From a fake Oscar for Bill Clinton to Bush's brother discussing 'Survivor,' media and government are being blended everywhere
We interrupt this entertainment magazine for the following political bulletin: Singer Michael Bolton approves of the nomination of Joe Lieberman for Democratic VP. ”[He’s] been a friend of mine for 15 years,” says Bolton. ”I was so happy, I got my yarmulke out when I heard.” Such is perhaps the most bizarre intersection of pop culture and politics we’ve run across. But boy, was there lots to choose from. As the campaign kicks off in earnest, and as Hollywood and the Beltway continue to merge (Sean Penn hugs Al Gore! Chaka Khan sings for George W. Bush!), we present EW’s guide to starry-eyed politics.
If Abraham Lincoln were alive, he’d probably address the people with ”Fourscore and seven seasons of The Simpsons ago … ” That’s because these days political rhetoric seems to be driven by pop culture, as evidenced by the following.
— Corey Takahashi, with additional reporting by Rossiter Drake, Erin Podolsky, and Karen Valby
Bill Clinton got a faux ”Best President” Oscar at a recent party hosted by California Gov. Gray Davis — which did not amuse the Academy. ”This organization [is] nonpolitical,” sniffs an Oscar spokeswoman. Counters an adviser to Davis: ”It was done in jest … you can get [Oscar figurines] at the gift shop at the Burbank airport, for godsakes.”

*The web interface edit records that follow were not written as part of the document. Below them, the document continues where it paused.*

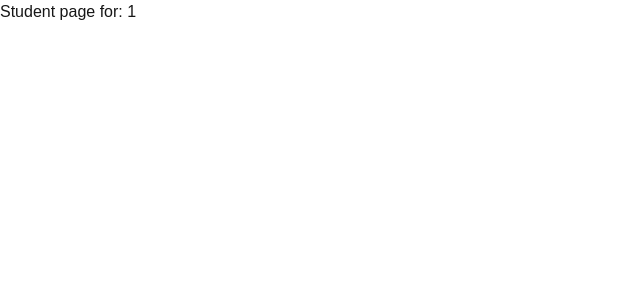
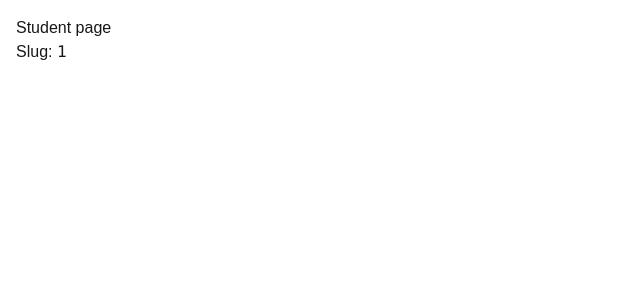
Before and after one commit to MsRaasch27/raystutorsite, a Next.js app in the folder apps/web/: page /student/1 in a window 1280 px wide. Shown: the top 300 px of the page, without its empty margins (0-640 px from the left). Built offline with nearby package versions, Linux system fonts and the light colour scheme.

Commit message:
Change to student page

```diff
--- a/apps/web/src/app/student/[slug]/page.tsx
+++ b/apps/web/src/app/student/[slug]/page.tsx
@@ -1,5 +1,18 @@
-type Props = { params: { slug: string } };
+// Server Component by default — do NOT add "use client" unless you need hooks.
+// Don't import any Next types here.
+// The props shape is a plain object with a `params` field.
 
-export default function StudentPage({ params }: Props) {
-  return <div>Student page for: {params.slug}</div>;
+type PageProps = {
+  params: { slug: string };
+  searchParams?: Record<string, string | string[] | undefined>;
+};
+
+export default async function StudentPage({ params }: PageProps) {
+  const { slug } = params;
+  return (
+    <main style={{ padding: 16 }}>
+      <h1>Student page</h1>
+      <p>Slug: <code>{slug}</code></p>
+    </main>
+  );
 }
```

EVERYBODY LOVES RAYMOND
”It’s the new hit show — Everybody Loves Lieberman,” Rep. Edward Markey (D-Massachusetts) told a convention panel. Everybody, that is, except Lieberman punching bags Jerry Springer and Howard Stern.

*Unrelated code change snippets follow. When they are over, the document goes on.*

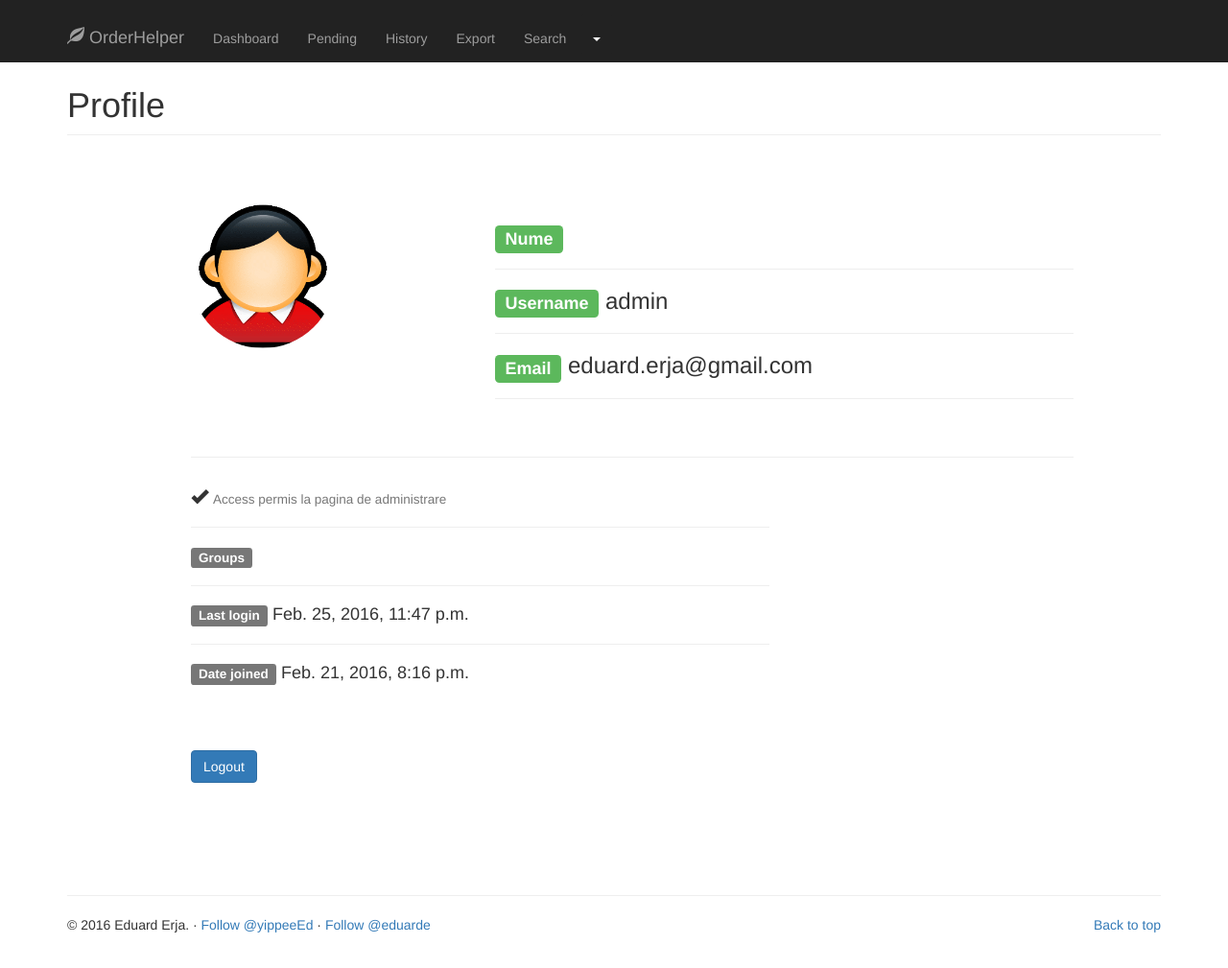
After one commit to eduarde/OrderHelperApp, a Django app: page /profile/ in a window 1280 px wide. The commit adds this page. Shown: the whole page at 96% size. Run offline with Django 3.2, Linux system fonts and the light colour scheme; a user stored in the database is signed in; some libraries are stand-ins or nearby versions.

Commit message:
Profile added + UI changes

```diff
--- a/orderhelper/templates/orderhelper/base.html
+++ b/orderhelper/templates/orderhelper/base.html
@@ -50,7 +50,7 @@
                   <span class="caret"></span>
                 </button>
                 <ul class="dropdown-menu" aria-labelledby="dropdownMenu1">
-                  <li><a href="#">Change password</a></li>
+                  <li><a href="/profile/">Profile</a></li>
                   <li><a href="/logout/">Logout</a></li>
                 </ul>
               </div>
--- a/orderhelper/templates/orderhelper/dashboard_comanda_edit.html
+++ b/orderhelper/templates/orderhelper/dashboard_comanda_edit.html
@@ -8,9 +8,8 @@
 
 {% block content %}
   {% if user.is_authenticated %}
-	<h1 class="sub-header">Dashboard  </h1>
+	<h1 class="sub-header">Dashboard <small>Editeaza comanda</small> </h1>
 	 <br />
-	<h2><em> Editeaza comanda </em></h2>
 
 	<br />
 	 <form method="POST" class="proiect-form">{% csrf_token %}
@@ -32,6 +31,8 @@
             </div>
 	    </div>
 
+	     <hr class="featurette-divider">
+
 	    <div class="row">
 	      	<div class="col-md-6">
 	      		<a type="button" href="{% url 'dashboard_comanda' %}" class="btn btn-default">Cancel</a>
--- a/orderhelper/templates/orderhelper/dashboard_comanda_new.html
+++ b/orderhelper/templates/orderhelper/dashboard_comanda_new.html
@@ -8,9 +8,8 @@
 
 {% block content %}
   {% if user.is_authenticated %}
-	<h1 class="sub-header">Dashboard  </h1>
+	<h1 class="sub-header">Dashboard <small> Adauga comanda </small> </h1>
 	 <br />
-	<h2><em> Adauga comanda </em></h2>
 
 	<br />
 	 <form method="POST" class="proiect-form">{% csrf_token %}
@@ -32,6 +31,8 @@
             </div>
 	    </div>
 
+	     <hr class="featurette-divider">
+
 	    <div class="row">
 	      	<div class="col-md-6">
 	      		<a type="button" href="{% url 'dashboard_comanda' %}" class="btn btn-default">Cancel</a>
--- a/orderhelper/templates/orderhelper/dashboard_subcomanda_edit.html
+++ b/orderhelper/templates/orderhelper/dashboard_subcomanda_edit.html
@@ -8,9 +8,8 @@
 
 {% block content %}
   {% if user.is_authenticated %}
-	<h1 class="sub-header">Dashboard  </h1>
+	<h1 class="sub-header">Dashboard <small> Editeaza subcomanda </small> </h1>
 	 <br />
-	<h2><em> Editeaza subcomanda </em></h2>
 
 	<div class="alert alert-warning" role="alert"><span class="glyphicon glyphicon-exclamation-sign"></span> Editeaza cu atentie! Daca asociezi o comanda noua, este posibil ca numarul unic al subcomenzii sa nu mai coincida.</div>
 
@@ -43,6 +42,9 @@
             </div>
 	    </div>
 
+	     <hr class="featurette-divider">
+
+
 	    <div class="row">
 	      	<div class="col-md-6">
 	      		<a type="button" href="{% url 'dashboard_subcomanda' %}" class="btn btn-default">Cancel</a>
--- a/orderhelper/templates/orderhelper/dashboard_subcomanda_new.html
+++ b/orderhelper/templates/orderhelper/dashboard_subcomanda_new.html
@@ -8,9 +8,8 @@
 
 {% block content %}
   {% if user.is_authenticated %}
-	<h1 class="sub-header">Dashboard  </h1>
+	<h1 class="sub-header">Dashboard <small> Adauga subcomanda </small>  </h1>
 	 <br />
-	<h2><em> Adauga subcomanda </em></h2>
 
 	<br />
 	 <form method="POST" class="proiect-form">{% csrf_token %}
@@ -44,6 +43,8 @@
             </div>
 	    </div>
 
+	     <hr class="featurette-divider">
+
 	    <div class="row">
 	      	<div class="col-md-6">
 	      		<a type="button" href="{% url 'dashboard_subcomanda' %}" class="btn btn-default">Cancel</a>
--- /dev/null
+++ b/orderhelper/templates/orderhelper/profile.html
@@ -0,0 +1,58 @@
+{% extends 'orderhelper/base.html' %}
+{% load staticfiles %}
+
+
+{% block content %}
+  {% if user.is_authenticated %}
+	<h1 class="sub-header">Profile</h1>
+
+	<br /><br />
+
+	<div id="dashboard" class="col-sm-9 col-sm-offset-3 col-md-10 col-md-offset-2">
+
+	<div class="row">
+        <div id="avatar" class="col-sm-6 col-md-4 placeholder">
+              <img src="{% static 'img/avatar.ico' %}" border="1px" width="150" height="150" class="img-responsive" alt="Generic placeholder thumbnail">
+        </div>
+        <div id="bubble" class="col-sm-6 col-md-8 placeholder">
+              <h3><span class="label label-success">Nume</span>     {{ user.last_name }} {{ user.first_name }}</h3>
+              <hr class="featurette-divider">
+              <h3><span class="label label-success">Username</span> {{ user.username }}</h3>
+              <hr class="featurette-divider">
+              <h3><span class="label label-success">Email</span>   {{ user.email }}</h3>
+              <hr class="featurette-divider">
+        </div>
+    </div>
+    <hr class="featurette-divider">
+    <div class="row">
+    	<div class="col-sm-6 col-md-8 placeholder">
+
+    		<h4> {% if user.is_staff %} <span class="glyphicon glyphicon-ok"></span> <small>Access permis la pagina de administrare</small>{% else %} <span class="glyphicon glyphicon-remove"></span> <small>Access nepermis la pagina de administrare</small>{% endif %}
+    		</h4>
+    		<hr class="featurette-divider">
+    		<h4><span class="label label-default">Groups</span>
+    		{% for g in user.groups.all %}
+    			<span>{{ g.name }}</span>
+    		{% endfor %}
+    		</h4>
+    		<hr class="featurette-divider">
+    		<h4><span class="label label-default">Last login</span> {{ user.last_login }} </h4>
+    		<hr class="featurette-divider">
+    		<h4><span class="label label-default">Date joined</span> {{ user.date_joined }} </h4>
+    	</div>
+
+    </div>
+
+    <br /><br />
+    <div class="row">
+    	<div class="col-sm-6 col-md-8 placeholder"><a href="/logout/" type="button" class="btn btn-primary">Logout</a></div>
+    	<!-- <div class="col-sm-6 col-md-4 placeholder">
+    		<a href="/logout/" type="button" class="btn btn-primary">Logout</a>
+    	</div> -->
+    </div>
+
+</div>
+
+
+{% endif %}
+{% endblock %}
--- a/orderhelper/templates/orderhelper/search.html
+++ b/orderhelper/templates/orderhelper/search.html
@@ -87,7 +87,9 @@
 
   </div>
 </div>
-  <br /><br />
+
+
+<hr class="featurette-divider">
 
 
 <div class="panel-group" id="accordion" role="tablist" aria-multiselectable="true">
--- a/orderhelper/urls.py
+++ b/orderhelper/urls.py
@@ -1,6 +1,6 @@
 from django.conf.urls import patterns, include, url
 from . import views
-from .views import PendingView, DashboardView, HistoryView, SearchView, PendingSubcomandaCloseView, SubcomandaDetailView, ComandaDetailView, PendingComandaCloseView, PendingComandaCancelView, PendingSubcomandaCancelView, DashboardComandaEditView,DashboardProducatorEditView, DashboardProiectEditView,  DashboardFurnizorEditView, DashboardReperEditView, DashboardSubcomandaEditView, DashboardProiectView,DashboardReperModalView, DashboardFurnizorView, DashboardProducatorView, DashboardReperView, DashboardComandaView, DashboardComandaCreateView, DashboardPersoanaCreateView, DashboardProiectCreateView, DashboardFurnizorCreateView, DashboardProducatorCreateView, DashboardReperCreateView, DashboardSubcomandaCreateView, DashboardSubcomandaView
+from .views import ProfileView, PendingView, DashboardView, HistoryView, SearchView, PendingSubcomandaCloseView, SubcomandaDetailView, ComandaDetailView, PendingComandaCloseView, PendingComandaCancelView, PendingSubcomandaCancelView, DashboardComandaEditView,DashboardProducatorEditView, DashboardProiectEditView,  DashboardFurnizorEditView, DashboardReperEditView, DashboardSubcomandaEditView, DashboardProiectView,DashboardReperModalView, DashboardFurnizorView, DashboardProducatorView, DashboardReperView, DashboardComandaView, DashboardComandaCreateView, DashboardPersoanaCreateView, DashboardProiectCreateView, DashboardFurnizorCreateView, DashboardProducatorCreateView, DashboardReperCreateView, DashboardSubcomandaCreateView, DashboardSubcomandaView
 
 
 urlpatterns = [
@@ -9,6 +9,7 @@ urlpatterns = [
 
     url(r'^$', 'django.contrib.auth.views.login'),
     url(r'^logout/$', views.logout_page, name='logout_page'),
+    url(r'^profile/$', ProfileView.as_view(), name='profile'),
 
     # Pending
     url(r'^pending/$', PendingView.as_view(), name='pending'),
--- a/orderhelper/views.py
+++ b/orderhelper/views.py
@@ -24,6 +24,15 @@ from functools import reduce
 def logout_page(request):
     logout(request)
     return HttpResponseRedirect('/')
+
+
+class ProfileView(View):
+	template_name = 'orderhelper/profile.html'
+
+	@method_decorator(login_required)
+	def get(self, request):
+		return render(request, self.template_name)
+
 
 # Dashboard view
 class DashboardView(View):
```
Also changed, not shown: orderhelper/templates/orderhelper/dashboard_reper_view.html (+16 -7 lines), orderhelper/static/img/avatar.ico (added).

HOP ON POP
The Dr. Seuss tale is a George W. favorite, as revealed in a speech by wife Laura.
The press — including Newsweek — labeled George P. Bush (the half-Latino nephew of George W.) the Ricky Martin of the Republican party.
In a video directed by Spike Jonze, Gore revealed he has no interest in seeing Mel Gibson’s flick. A spokesman for the VP deadpans that the movie hit too close to home: ”Gore is the father of a large family and he’s embroiled in a campaign against powerful special interests threatening to take over the dream.”
Veep hopeful Lieberman slammed the Republican convention, saying, ” … not since Tom Hanks won an Oscar has there been that much acting in Philadelphia.”
SAVING PRIVATE RYAN
In her convention speech, Bush’s foreign policy adviser Condoleezza Rice thanked ”all those Private Ryans who served over the decades so that tyranny would not stand.”
Before arriving on stage for his big convention oration, Clinton was filmed walking through the Staples Center corridors for a seemingly endless 105 seconds — an image some in the press likened to a famed Spi¨al Tap scene. ”A comparison like that is inept,” snaps coproducer Tom Baer. ”That was a comedy movie, this is a campaign for the heart and soul of America.”
Former Harvard roomie Tommy Lee Jones said he and Gore ”watched Star Trek, when maybe we should have been studying for exams.” Insert your own Gore-is-Spock joke here.
Invited onto CBS’ Early Show, Marvin Bush, brother of George W., expounded on island diplomacy: ”I gotta tell you that Sue is starting to wear a little bit thin on me right now.”
Everybody Loves Raymond